Symptom experience was measured using the Memorial Symptom Assessment Scale-Short Form (MSAS-SF), in which patients rate symptom distress associated with 28 physical and four psychological symptoms [23]. Physical symptoms are included with two written description items and rated on a Likert scale (not at all: 0.8; a little bit: 1.6; somewhat: 2.4; quite a bit: 3.2; and very much: 4.0). Psychological symptoms are a total of four items rated as 0 points for "rarely" and 4 points for "almost constantly." The scores are compared using the mean of each item, and the higher the score, the more severe the symptom distress.

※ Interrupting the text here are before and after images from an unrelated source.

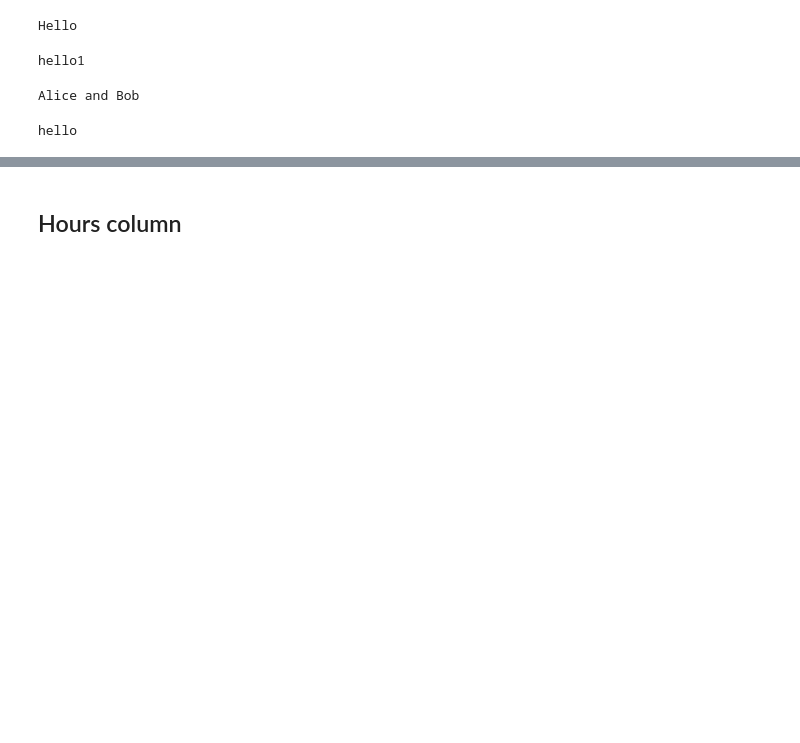
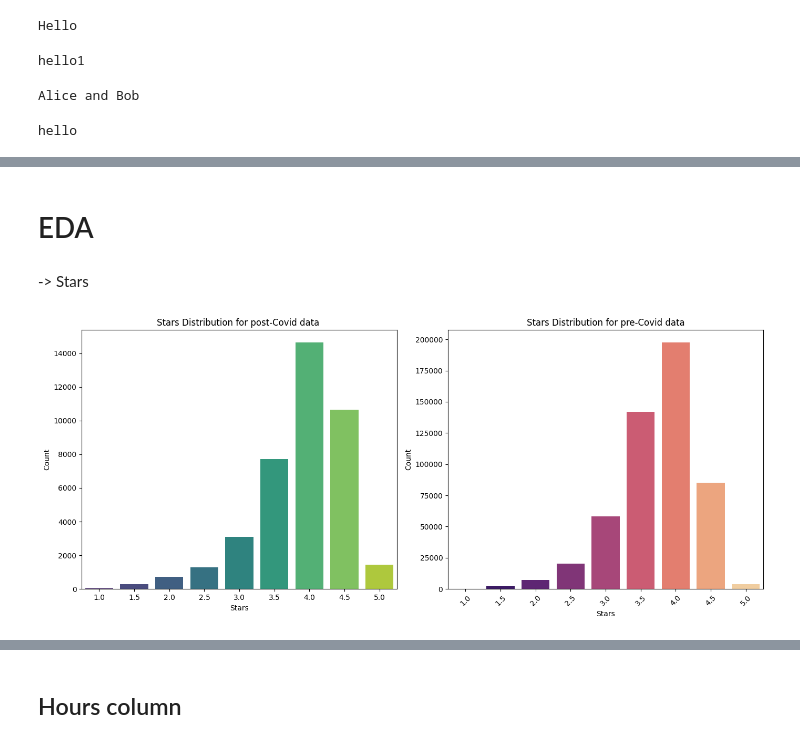
Before and after one commit to Vasiliki655/DSC511-Introduction, a Jupyter notebook: Semester_Project_DSC_511.ipynb, the cells around one changed output, grey strips where cells are left out. Drawn from its saved outputs; the diff is of its cells as text; code cells hidden in the pictures; blank space fills up the shorter version.

```diff
--- a/Semester_Project_DSC_511.ipynb
+++ b/Semester_Project_DSC_511.ipynb
@@ -362,0 +134,32 @@ predictions.select("cleaned_text", "prediction").show(5)
+# %% [markdown]
+# EDA
+# %% [markdown]
+-> Stars
+# %%
+# Convert the DataFrame to a Pandas DataFrame
+# Try taking a smaller fraction, e.g., 10%
+df_stars_post = post_df.sample(fraction=0.1,seed=42).select('stars').toPandas()
+df_stars_pre = pre_df.sample(fraction=0.1,seed=42).select('stars').toPandas()
+
+# Set up side-by-side plots
+fig, axes = plt.subplots(1, 2, figsize=(14, 6))
+
+# Plot 1: Distribution of stars from post_df
+sns.countplot(ax=axes[0], x='stars', data=df_stars_post, palette='viridis',
+              order=sorted(df_stars_post['stars'].dropna().unique()))
+axes[0].set_title("Stars Distribution for post-Covid data ")
+axes[0].set_xlabel("Stars")
+axes[0].set_ylabel("Count")
+
+# Plot 2: Some distribution from other_df
+sns.countplot(ax=axes[1], x='stars', data=df_stars_pre, palette='magma',
+              order=sorted(df_stars_pre['stars'].dropna().unique()))
+axes[1].set_title("Stars Distribution for pre-Covid data")
+axes[1].set_xlabel("Stars")
+axes[1].set_ylabel("Count")
+axes[1].tick_params(axis='x', rotation=45)
+
+plt.tight_layout()
+plt.show()
+# %% [output]
+[figure, added]
```
Also changed, not shown: parts of 42 cells of this notebook.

At the time of development, this scale had Cronbach's α of 0.80 [23], while in this study, Cronbach's α was 0.80.

Self-efficacy

In this study, self-efficacy was measured using the Self-Efficacy Scale for Self-Management of Breast Cancer (SESSM-B), developed by Lee et al. [14]. This tool consists of 13 items, including coping with psycho-informational demand (3 items), maintenance of a healthy lifestyle (3 items), management of side effects (3 items), therapeutic compliance (2 items), and sexual life (2 items). The items were rated on a Likert scale ranging from 1 (strongly disagree) to 5 (strongly agree). The higher the sum of the scores, the higher the self-efficacy for self-management. The scale's reliability at the time of development was Cronbach's α = 0.78 [14], and the reliability in this study was Cronbach's α = 0.80.

Social support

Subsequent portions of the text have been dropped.